The topic of HST and HST rebate is one that has created much confusion over the years since its inception back in 2010. Since the introduction of HST by the Mcguinty government in July 2010, there’s been multiple perceptions, confusion and opinions about how it works, who gets it and who benefits from it. HST and how it affects pre-construction purchasers, specifically investors (i.e. up to 80% of the Condo market right now), is a terribly unclear issue.

Back in April, we briefly discussed HST in another post  10 THINGS TO KNOW ABOUT BUYING PRE-CONSTRUCTION CONDOS IN THE GTA. and obviously we didn’t have the opportunity to delve deeply into this topic for our clients and readers alike. At this point, we believe its necessary to shed more light on this topic as we find that most first time home buyers and younger or first time investors have multiple questions surrounding this topic. Buyers and investors alike want to know how HST rebates can be of benefit to them when buying/investing in a pre-construction project (low, mid and high-rise). I believe this post will present you with all the information needed to have working knowledge of how it works and how it benefits you as a buyer or an investor. That being said, I must point out that every real estate purchase or investment opportunity is unique in and of itself and so independent legal and accounting advise from a seasoned professional is always needed. We can point you in the right direction if you need a lawyer or an accountant to help shed more light on these when buying or investing.


Harmonized Sales Tax was implemented in Ontario on July 1, 2010, which raised the tax on new homes in the province from 5% (GST) to 13% (HST). In an effort to help homeowners deal with the increased cost of buying a new home, the Government introduced a rebate program to reimburse buyers for a portion of the additional new home tax.

HST Housing Rebate in Ontario

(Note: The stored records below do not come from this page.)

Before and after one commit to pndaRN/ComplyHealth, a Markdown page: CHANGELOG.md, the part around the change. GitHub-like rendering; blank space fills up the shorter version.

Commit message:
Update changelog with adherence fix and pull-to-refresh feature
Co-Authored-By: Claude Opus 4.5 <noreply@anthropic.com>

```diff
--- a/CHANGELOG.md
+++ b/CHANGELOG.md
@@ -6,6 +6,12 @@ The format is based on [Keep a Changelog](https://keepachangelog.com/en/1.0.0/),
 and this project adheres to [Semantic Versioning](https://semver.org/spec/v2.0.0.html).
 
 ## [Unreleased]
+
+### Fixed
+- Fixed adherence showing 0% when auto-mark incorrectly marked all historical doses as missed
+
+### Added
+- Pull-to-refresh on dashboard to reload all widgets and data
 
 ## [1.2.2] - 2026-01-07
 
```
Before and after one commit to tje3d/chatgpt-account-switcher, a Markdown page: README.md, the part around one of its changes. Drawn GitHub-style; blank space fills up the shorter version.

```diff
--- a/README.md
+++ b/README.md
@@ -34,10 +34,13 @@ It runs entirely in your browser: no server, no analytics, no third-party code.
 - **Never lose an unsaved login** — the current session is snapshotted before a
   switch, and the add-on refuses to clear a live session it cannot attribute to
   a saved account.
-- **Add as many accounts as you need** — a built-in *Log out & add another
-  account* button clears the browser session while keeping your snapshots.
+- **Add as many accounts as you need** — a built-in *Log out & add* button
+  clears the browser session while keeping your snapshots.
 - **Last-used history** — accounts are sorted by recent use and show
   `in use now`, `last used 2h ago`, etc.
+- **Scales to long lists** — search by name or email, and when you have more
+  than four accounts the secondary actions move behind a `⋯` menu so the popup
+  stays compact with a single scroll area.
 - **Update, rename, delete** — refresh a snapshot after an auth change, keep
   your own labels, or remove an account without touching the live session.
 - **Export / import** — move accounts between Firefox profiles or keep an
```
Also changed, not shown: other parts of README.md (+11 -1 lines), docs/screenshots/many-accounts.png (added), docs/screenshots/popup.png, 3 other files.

The Ontario HST rebate for new homes is available to anyone in the province who purchases a new home or condo from a builder, or who hires a builder to construct a new house. When purchasing a new home or condo to live in, or for a family member to live in, the Ontario HST rebate is frequently assigned to the builder upon closing. This rebate is used by the builder to consequently lower the purchase price of the project by the rebate amount. This allows the home builder or condo developer to advertise a lower “sticker price” increasing sales, and enables a buyer to more easily qualify for a mortgage large enough to afford the property. For most developers, there is an HST rebate built into the price of every pre-construction project sold in the GTA. The assumption is that the buyer of any given pre-construction project is an end-user (meaning that these buyers are buying for their personal use, not to flip for profit, or to rent out to a tenant), therefore they qualify for this rebate which the builder collects on their behalf. Investors also qualify for this rebate but under a different program known as the Ontario New Residential Rental Property Rebate program.

Ontario New Residential Rental Property Rebate (NRRPR)

For Investors, when purchasing a new condo or home to rent out, the Ontario NRRP Rebate can only be applied for by the investor after closing and never by the builder (this is important). This creates an additional financial requirement when buying a brand new rental property as you will have to pay the full purchase amount including HST upfront until the rebate is granted (This should never be a discouragement when investing as you have to consider the overall ROI on your purchase in comparison to cost and this is not a permanent cost considering that there’s a rebate). For this reason, anyone who buys a new home or condo as an investment property should promptly apply for the rebate.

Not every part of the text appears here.